Synchronicity. The meaningful coincidence of causally unrelated events. It was the Swiss psychologist and all round weaver of the wind Carl Jung who coined the word. No doubt the old mystic had greater quarry in mind than my holiday reading when he fashioned the concept – evidence no doubt of our collective unconsciousness – but the unanticipated dialogue between some of the books I took away with me this year added considerably to the pleasure in reading them. At first sight, EO Wilson’s ‘The Diversity of Life’ and Daniel Callahan’s ‘False Hopes: Overcoming the Obstacles to a Sustainable, Affordable Medicine’ are not obvious bedfellows. Wilson’s is a now legendary meditation on the almost inconceivable richness of biological life and the mortal peril that we human’s are exposing it to. Callahan warns us, by contrast, that the immortal longings that currently drive medicine will only lead to frustration in the face of inevitable decline and death. Medicine has set its sights on goals technologically unrealisable and economically and emotionally unaffordable.

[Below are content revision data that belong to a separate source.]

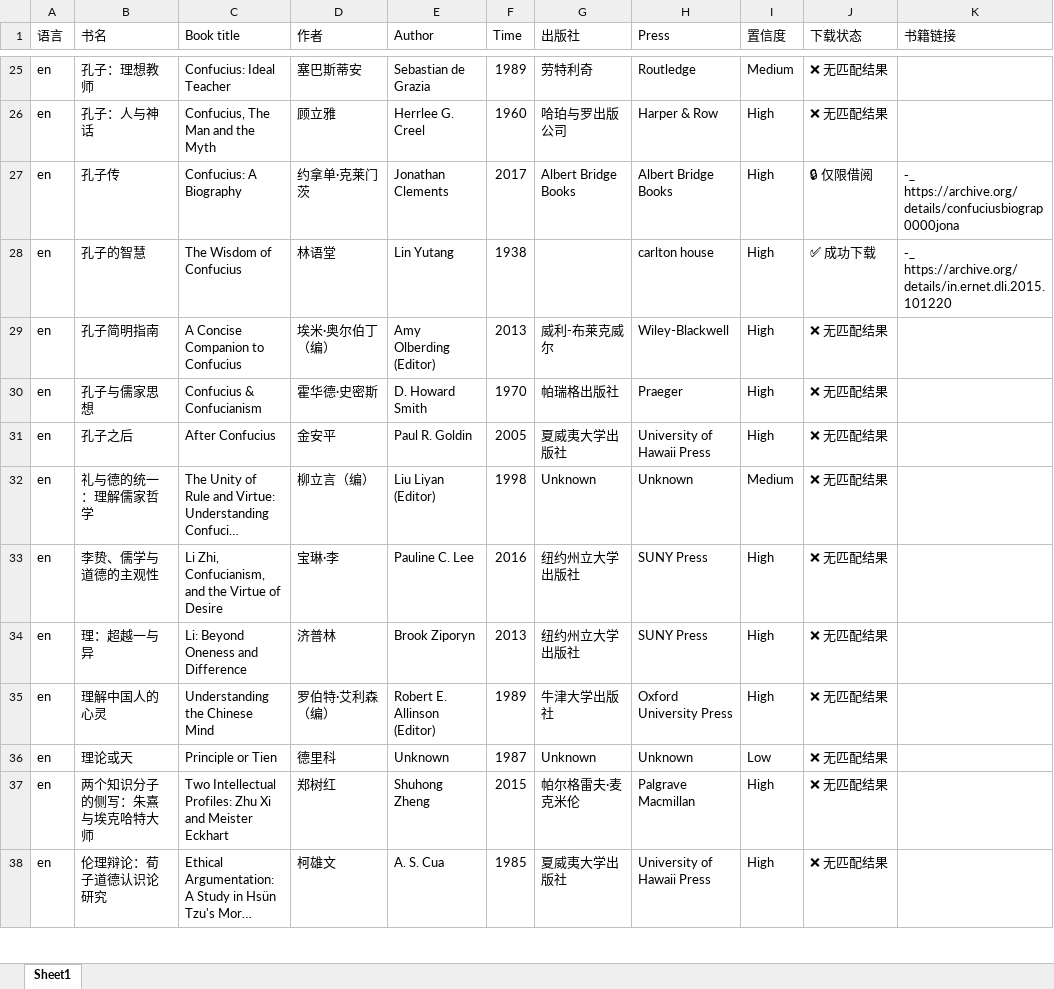
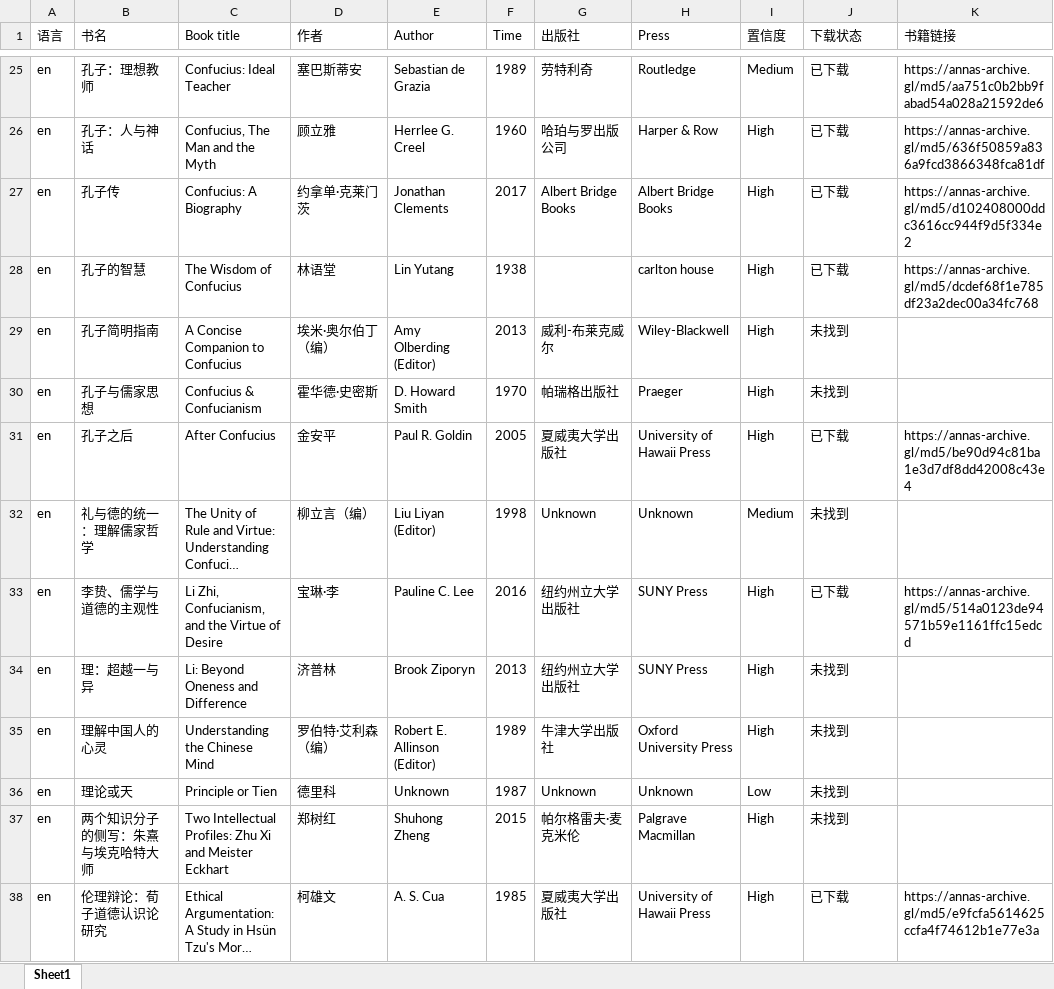
Before and after one commit to zheyaoa/annasBook, an Excel workbook: src/assets/海外中国.xlsx, sheet Sheet1, drawn as a sheet; only a part is shown, gaps mark what is left out; long unchanged cells end in …; values as stored, in another font and other column widths than the file's, no cell formats; the diff covers the shown part only; the diff names each change by its address in the sheet, - before the commit and + after, or states it on an @@ line.

```diff
--- a/src/assets/海外中国.xlsx (sheet Sheet1)
+++ b/src/assets/海外中国.xlsx (sheet Sheet1)
-J25:J26 (下载状态): ❌ 无匹配结果
+J25:J26 (下载状态): 已下载
-K25 (书籍链接): (empty)
+K25 (书籍链接): https://annas-archive.gl/md5/aa751c0b2bb9fabad54a028a21592de6
-K26 (书籍链接): (empty)
+K26 (书籍链接): https://annas-archive.gl/md5/636f50859a836a9fcd3866348fca81df
-J27 (下载状态): 🔒 仅限借阅
+J27 (下载状态): 已下载
-K27 (书籍链接): ‑_ https://archive.org/details/confuciusbiograp0000jona
+K27 (书籍链接): https://annas-archive.gl/md5/d102408000ddc3616cc944f9d5f334e2
-J28 (下载状态): ✅ 成功下载
+J28 (下载状态): 已下载
-K28 (书籍链接): ‑_ https://archive.org/details/in.ernet.dli.2015.101220
+K28 (书籍链接): https://annas-archive.gl/md5/dcdef68f1e785df23a2dec00a34fc768
-J29:J30 (下载状态): ❌ 无匹配结果
+J29:J30 (下载状态): 未找到
-J31 (下载状态): ❌ 无匹配结果
+J31 (下载状态): 已下载
-K31 (书籍链接): (empty)
+K31 (书籍链接): https://annas-archive.gl/md5/be90d94c81ba1e3d7df8dd42008c43e4
-J32 (下载状态): ❌ 无匹配结果
+J32 (下载状态): 未找到
-J33 (下载状态): ❌ 无匹配结果
+J33 (下载状态): 已下载
-K33 (书籍链接): (empty)
+K33 (书籍链接): https://annas-archive.gl/md5/514a0123de94571b59e1161ffc15edcd
-J34:J37 (下载状态): ❌ 无匹配结果
+J34:J37 (下载状态): 未找到
-J38 (下载状态): ❌ 无匹配结果
+J38 (下载状态): 已下载
-K38 (书籍链接): (empty)
+K38 (书籍链接): https://annas-archive.gl/md5/e9fcfa5614625ccfa4f74612b1e77e3a
```
Also changed, not shown: 166 edited cells elsewhere in this sheet, cell formats, 10 other files.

Sustainability was only the first and most obvious of the links between the two. Callahan writes from the States. American health care, probably the most inequitable in the developed world, is also the most expensive. Its costs hamstring the economy and even medium term it looks like the system is unsustainable. How can its costs be reined in? According to Callahan only by chastening the desire for maximal health and extreme longevity, for longer and healthier life at all costs. Environmentally, the sustainability argument has long been won, in theory if not, tragically, in practice and Wilson, no sentimentalist, argues in support of strip logging in his beloved rain forests – if you log in strips up hillsides, the untouched forest seeds what has been denuded, and the nutrients from successive strips wash down to feed the new growth. Biodiversity thrives, and the owners of the forest enjoy a sustainable income.
Interestingly though both writers were also, in their very different ways, engaged in a deeper debate about that wonderfully multiple and elusive thing we call nature. Difficulties stem, for both writers, because we have set ourselves in opposition to it. For Callahan we are at war with our own nature, for Wilson the war is being waged with external nature – ‘human hunters’, he says, ‘help no species.’ For Callahan a sustainable medicine is only possible if we are willing to accept the limits our biological nature sets us. There are two aspects to this. We need to recover our respect for the old tradition of Hygeia . Hygeia was the Greek goddess of health. Her father, Asclepius, was the god of medicine. For Callahan we have become too dependent on the spirallings costs of technological, Asclepian medicine. It desperately needs counterbalancing with Hygeia’s insights that, given the right circumstances, health is the body’s natural state of equilibrium. Surely, Hygeia would argue, the cure for obesity lies not in the surgeon’s hands but in exercise and the regulation of the appetite. Industrial medicine, it follows, must be tempered by the neglected tradition of public health. Callahan also draws on a concept of nature for the second of his arguments. Rather than hurling money in a desperate attempt to push back the frontiers at both the beginning and end of life, we need to accept that illness and death are inevitable. Medicine must accept the human lifecycle, not ceaselessly fight it. Is it really ethical, he asks, to invest so much money in the search for a few more months of life when death will come whether we want it or not? Better by far to spend our resources on ensuring that as many of us as possible achieve an ordinary life rather than scrabble around to draw out the dying organisms last days. We have a biological nature, he suggests, so let us accept it.
Wilson on the other hand wants us to recognise our absolute dependence on the biological diversity of the nature that surrounds us. By annexing all moral value to human life, by seeing the natural world as exclusively a resource, an instrument, we have laid it waste. If we push it much further it will collapse, taking us with it. Yes nature has instrumental value for us – think only of the pharmacological riches lurking undiscovered: millions of species, millions of evolving biochemical adaptations to shifting environments – what lab could hope to replicate it? But a new relationship is necessary – not tyranny and plunder but husbandry and respect.
Like Wilson we should avoid sentimentality. For thousands of years we have fought for our lives against the casual horrors of nature. Even now – the AIDS virus, the anopheles mosquito – who would mourn their eradication? And medicine, increasingly, is one of the most powerful weapons in our arsenal. Yet both these books suggest that the legacy of that long struggle with nature is a relationship that no longer serves us. Bring us back into balance, they differently argue, Hygeia with Asclepius, instrumentality with a recognition of dependence.
Julian Sheather is ethics manager, BMA. The views he expresses in his blog posts are entirely his own.